*Smoking, drinking alcohol and substance abuse can seriously harm a developing baby, especially in the first trimester. Talk to your doctor if you need help.
Congratulations, you’re pregnant! Continue your pre-pregnancy healthy choices. Prioritize your doctor appointments and follow his or her recommendations.
Feeling green? For many women, nausea and vomiting often accompany early pregnancy. Dr. Caruso recommends eating six small meals a day and taking a daily 50 mg vitamin B6 to relieve morning sickness. If you’re not gaining weight and experiencing trouble keeping food and fluids down, alert your provider.
Feed your baby right. Your body only requires a few hundred more calories a day to support your growing baby. Avoid foods with low nutritional value. Instead consume high quality calories found in fruits, vegetables and whole grains.
Manage stress and anxiety. A healthy support network, regular exercise and communicating with your physician can help you manage stressful, anxious emotions common in pregnancy.
“Don’t ever be afraid to talk to your doctor if you’re worried about your anxiety,” Dr. Wittek says. “No question is stupid, and we’re here to support both your physical and mental health before, during and after pregnancy.”
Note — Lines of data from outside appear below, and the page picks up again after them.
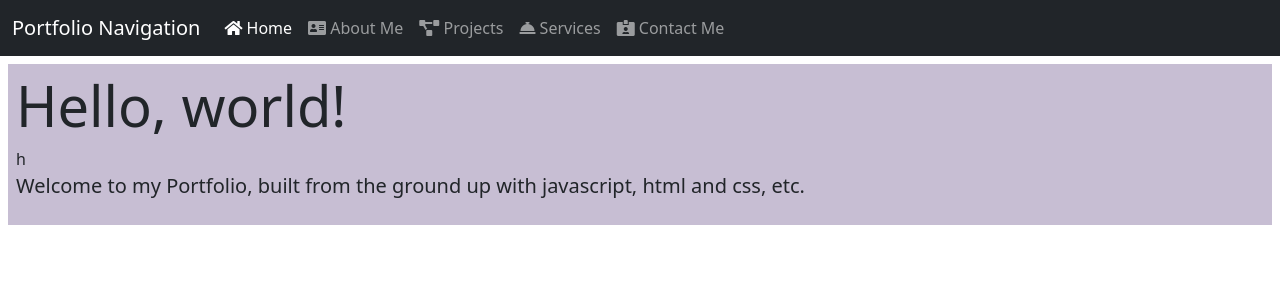
Repository: GarlicButterBoy/Portfolio
Page: index.html
The author's editor kept a copy of each file at every save. The page is drawn from the files as they stood at one save, then again after the next save.
The browser window is 1280 px wide. The page is 1284 px wide, so the pictures cover 1284 px, including what lies to the right of the window. The pictures show the whole page.

Above is the page before, as saved 2021-05-31 11:50:43.

After the next save:
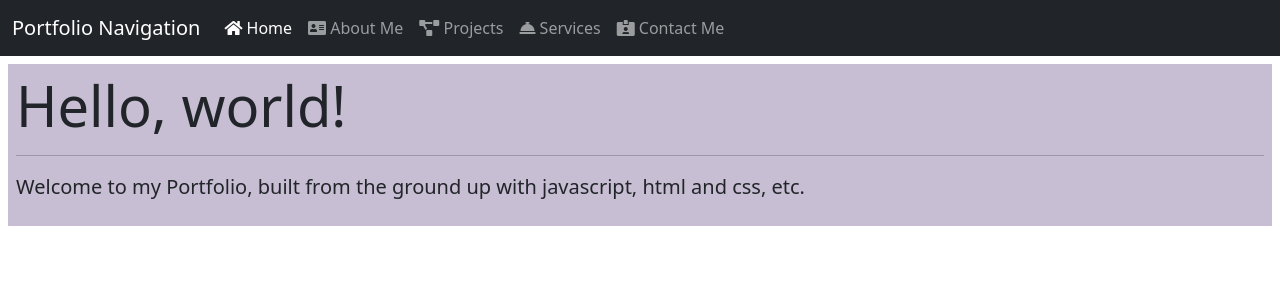
Saved 10 s later.
--- a/index.html
+++ b/index.html
@@ -34,7 +34,7 @@
         <div class="row">
           <div class="col">
             <main class="jumbotron p-2">
-              <h1 class="display-4">Hello, world!</h1>h
+              <h1 class="display-4">Hello, world!</h1><hr/>
               <p class="lead">Welcome to my Portfolio, built from the ground up with javascript, html and css, etc.</p>
             </main>
           </div>
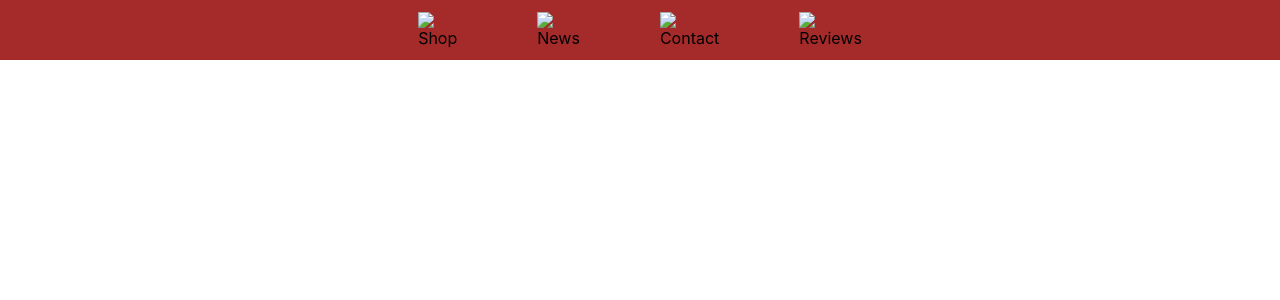
Repository: tusharpasricha/owlsomecoffee
Page: /
These files come from the project's save history. The page is drawn as it stood at one moment and after the next save; the edit follows.
The browser window is 1280 px wide. The pictures show the whole page.
The project was rebuilt for these pictures with package versions that can differ from the ones it lists, and the page was loaded fresh each time. Also part of the build but not shown: src/components/navbar.js.

Above is the page before, as saved 2021-09-27 08:57:33.

After the next save:
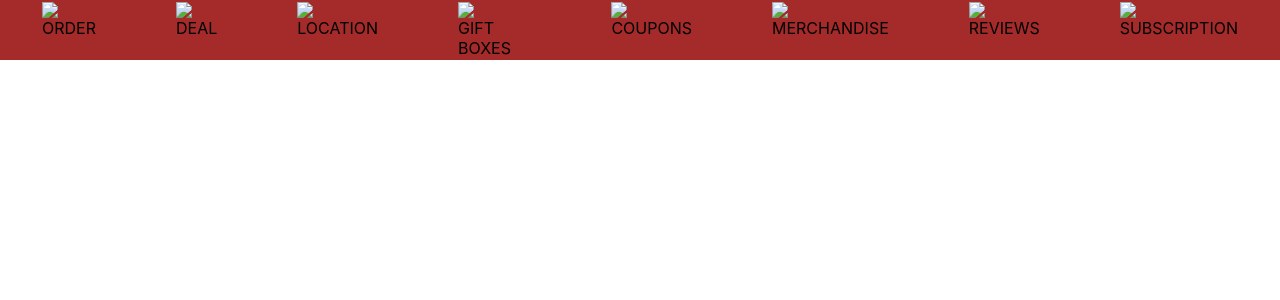
Saved 4 min 2 s later.
--- a/src/components/bar.js
+++ b/src/components/bar.js
@@ -5,10 +5,15 @@ const Bar = () => {
     return (
         <div className="bar">
 <ul>
-  <li> <img src="#"></img> <a href="default.asp">Shop</a></li>
-  <li><img src="#"></img> <a href="news.asp">News</a></li>
-  <li><img src="#"></img> <a href="contact.asp">Contact</a></li>
-  <li><img src="#"></img> <a href="about.asp">Reviews</a></li>
+  <li> <img src="#"></img> <a href="default.asp">ORDER</a></li>
+  <li><img src="#"></img> <a href="news.asp">DEAL</a></li>
+  <li><img src="#"></img> <a href="contact.asp">LOCATION</a></li>
+  <li><img src="#"></img> <a href="about.asp">GIFT BOXES</a></li>
+  <li><img src="#"></img> <a href="about.asp">COUPONS</a></li>
+  <li><img src="#"></img> <a href="about.asp">MERCHANDISE</a></li>
+  <li><img src="#"></img> <a href="about.asp">REVIEWS</a></li>
+  <li><img src="#"></img> <a href="about.asp">SUBSCRIPTION</a></li>
+
 </ul>
         </div>
     )
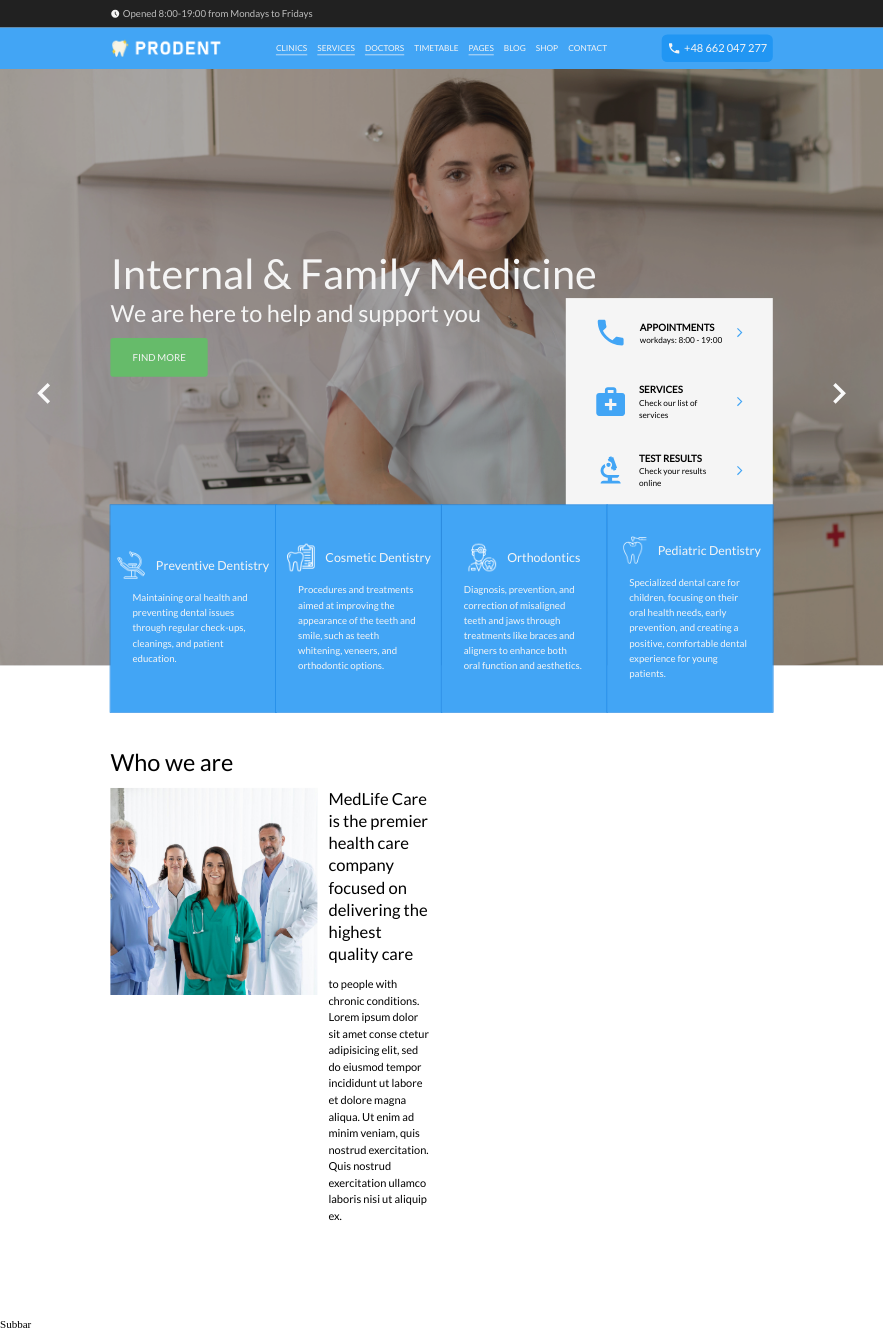
Repository: princ3-web/8
Page: /
The author's editor kept a copy of each file at every save. The page is drawn from the files as they stood at one save, then again after a run of saves.
The browser window is 1280 px wide. The pictures show the whole page, at 69% of full size.
The project was rebuilt for these pictures with package versions that can differ from the ones it lists, and the page was loaded fresh each time. Also part of the build but not shown: vite.config.js, src/subpages/About.jsx, src/index.css.

Above is the page before, as saved 2023-11-02 15:17:36.

After the next 6 saves:
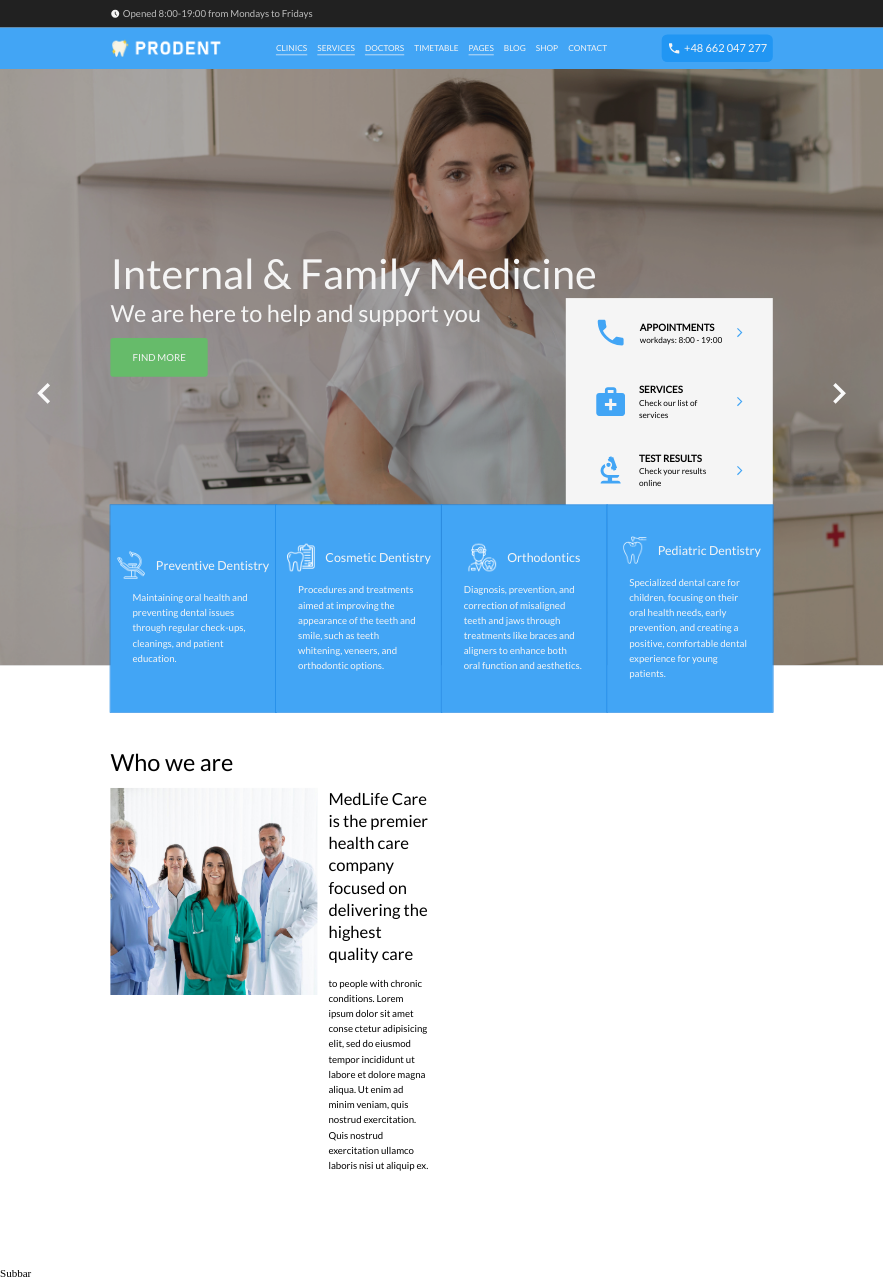
The 6 saves are shown as one change because they came seconds apart.
The last was saved 22 s later.
--- a/src/subpages/Home.jsx
+++ b/src/subpages/Home.jsx
@@ -247,7 +247,7 @@ const Home = () => {
               quality care
             </Typography>
 
-          <Typography>
+          <Typography  variant="subtitle2">
             to people with chronic conditions. Lorem ipsum dolor sit amet conse ctetur adipisicing
             elit, sed do eiusmod tempor incididunt ut labore et dolore magna aliqua. Ut enim ad
             minim veniam, quis nostrud exercitation. Quis nostrud exercitation ullamco laboris nisi
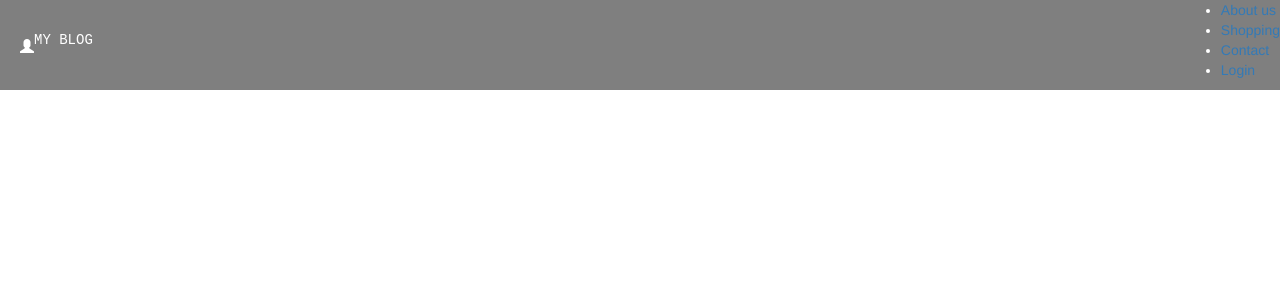
Repository: alikahwaji/HTML-CSS
Page: index.html
The author's editor kept a copy of each file at every save. The page is drawn from the files as they stood at one save, then again after the next save.
The browser window is 1280 px wide. The pictures show the whole page.

Above is the page before, as saved 2019-10-07 13:13:16.

### index.html
<!DOCTYPE html>
  <head>
    <meta charset="utf-8">
    <meta http-equiv="X-UA-Compatible" content="IE=edge">
    <title></title>
    <meta name="description" content="">
    <meta name="viewport" content="width=device-width, initial-scale=1">
    <link rel="stylesheet" href="https://maxcdn.bootstrapcdn.com/bootstrap/3.3.7/css/bootstrap.min.css">
    <link rel="stylesheet" href="./style.css">
  </head>
  <body>
    <header>
      <div>
        <i class="glyphicon glyphicon-user"></i>
        <p>MY BLOG</p>
      </div>
      <nav>
        <ul>
          <li><a href="#">About us</a></li>
          <li><a href="#">Shopping</a></li>
          <li><a href="#">Contact</a></li>
          <li><a href="#">Login</a></li>
        </ul>
      </nav>
    </header>
    <script src="" async defer></script>
  </body>
</html>

### style.css
header{
  display: flex;
  justify-content: space-between;
  color: white;
  background: rgba(0, 0, 0, 0.5)
}

header div {
  display: flex;
  justify-content: space-between;
  align-items: center;
  font-family: 'Courier New', Courier, monospace;
  margin: 0 2rem;
}

After the next save:
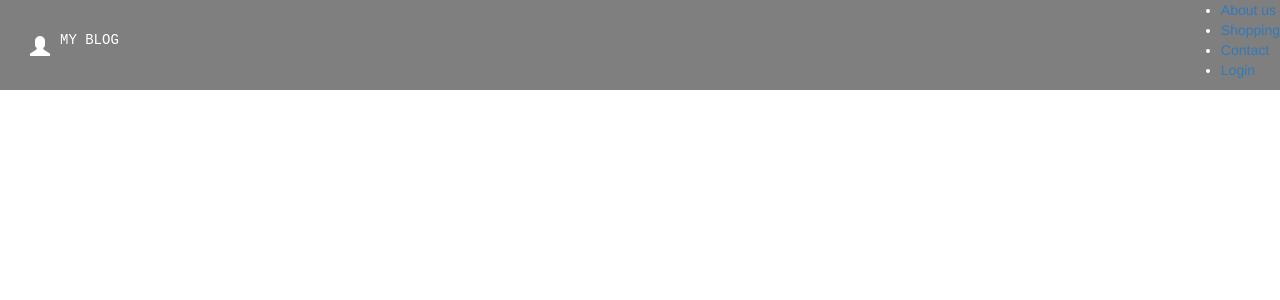
Saved 73 s later.
--- a/style.css
+++ b/style.css
@@ -12,3 +12,8 @@ header div {
   font-family: 'Courier New', Courier, monospace;
   margin: 0 2rem;
 }
+
+header div i {
+  font-size: 2rem;
+  margin: 1rem;
+}
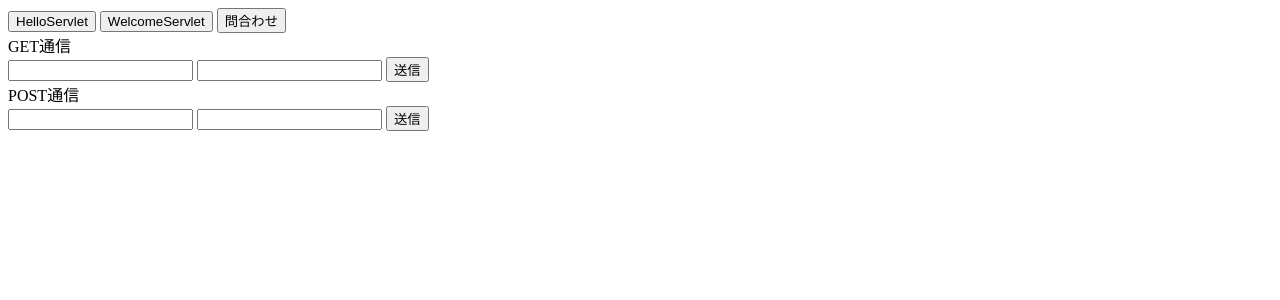
Repository: takano-yoko/test
Page: http://localhost/HelloServlet/
An editor plug-in stored every save of this project. The page is shown before and after the next save, followed by the edit.
The browser window is 1280 px wide. The pictures show the whole page.
The page is served by Tomcat 9. Nobody is signed in. The application's start-up code is not run. Other server files are loaded and not shown.

Above is the page before, as saved 2019-03-13 09:48:49.

### HelloServlet/WebContent/index.jsp
<%@ page language="java" contentType="text/html; charset=UTF-8"
    pageEncoding="UTF-8"%>
<!DOCTYPE html>
<html>
<head>
<meta charset="UTF-8">
<title>HelloServlet</title>
</head>
<body>
<input type="button" value="HelloServlet" onClick="location.href='HelloServlet'">
<input type="button" value="WelcomeServlet" onClick="location.href='welcome.jsp'">
<input type="button" value="問合わせ" onClick="location.href='inquiry.jsp'">
<br>
GET通信
<form method="get" action="TestServlet">
<input type="text" name="username">
<input type="password" name="password">
<input type="submit" value="送信">
</form>
POST通信
<form method="post" action="TestServlet">
<input type="text" name="username">
<input type="password" name="password">
<input type="submit" value="送信">
</form>


</body>
</html>

After the next save:
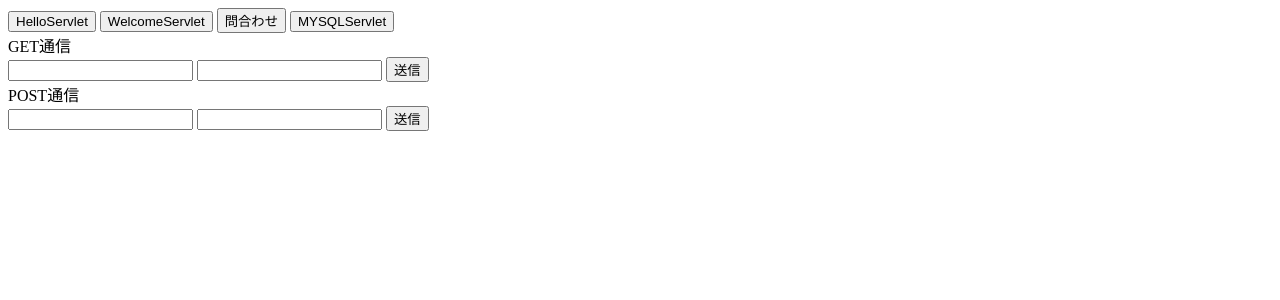
Saved 20 min 56 s later.
--- a/HelloServlet/WebContent/index.jsp
+++ b/HelloServlet/WebContent/index.jsp
@@ -10,6 +10,7 @@
 <input type="button" value="HelloServlet" onClick="location.href='HelloServlet'">
 <input type="button" value="WelcomeServlet" onClick="location.href='welcome.jsp'">
 <input type="button" value="問合わせ" onClick="location.href='inquiry.jsp'">
+<input type="button" value="MYSQLServlet" onClick="location.href='MysqlServlet'">
 <br>
 GET通信
 <form method="get" action="TestServlet">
Listen to your body. Never an exact science, pregnancy can be unpredictable no matter how well you take care of yourself. First time mom-to-be Kim Kern carefully planned for her pregnancy. But at 24 weeks along, she says something didn’t feel right.
“I’ve never been pregnant before. And my doctor told me from the beginning that ‘if you feel something is going on, call us,’” Kern says. “There’s a good chance that her encouragement saved my baby.”
Diagnosed with cervical incompetence, which often results in miscarriage, Kern is hospitalized in Overland Park Regional Medical Center’s Antepartum Unit, a specialized unit that provides round-the-clock care to women experiencing high-risk pregnancies.
“It’s looking like I’ll be here until I meet the little guy,” she says, adding that she hopes it will be as close to the February due date as possible.
Although her otherwise active life is on hold at the moment, Kern tries to remain optimistic.
“You can do all of the planning. We wanted this pregnancy, and now...I’m trying to realize that it’s just out of my control,” Kern says. “But, I’m in the best place I can be.”
How many pounds should an average-weight woman gain during pregnancy?
- A. 40-50 pounds
- B. 10-25 pounds
- C. 25-35 pounds
- D. 55-60 pounds
What foods should you avoid during pregnancy?
- A. Peanut butter
- B. Lunch meat
- C. Raw fish
- D. All of the above.
Answer: C, but consuming cooked seafood in moderation is okay. (Foods handled and stored at proper temperatures are safe to eat.)
True or False: It’s safe to get a flu vaccine during pregnancy.
Answer: True. The influenza vaccine is safe through all trimesters of pregnancy and provides important protection to both Mom and Baby, especially infants born in the winter months. Make sure anyone who comes into contact with your baby is vaccinated.
Freelance journalist Christa Melnyk Hines and her husband are the parents of two boys. Christa is the author of Confidently Connected: A Mom’s Guide to a Satisfying Social Life.
As always, please consult your health care provider with any questions or concerns.
Sources: Reagan Wittek, M.D.; Susan Thrasher, APRN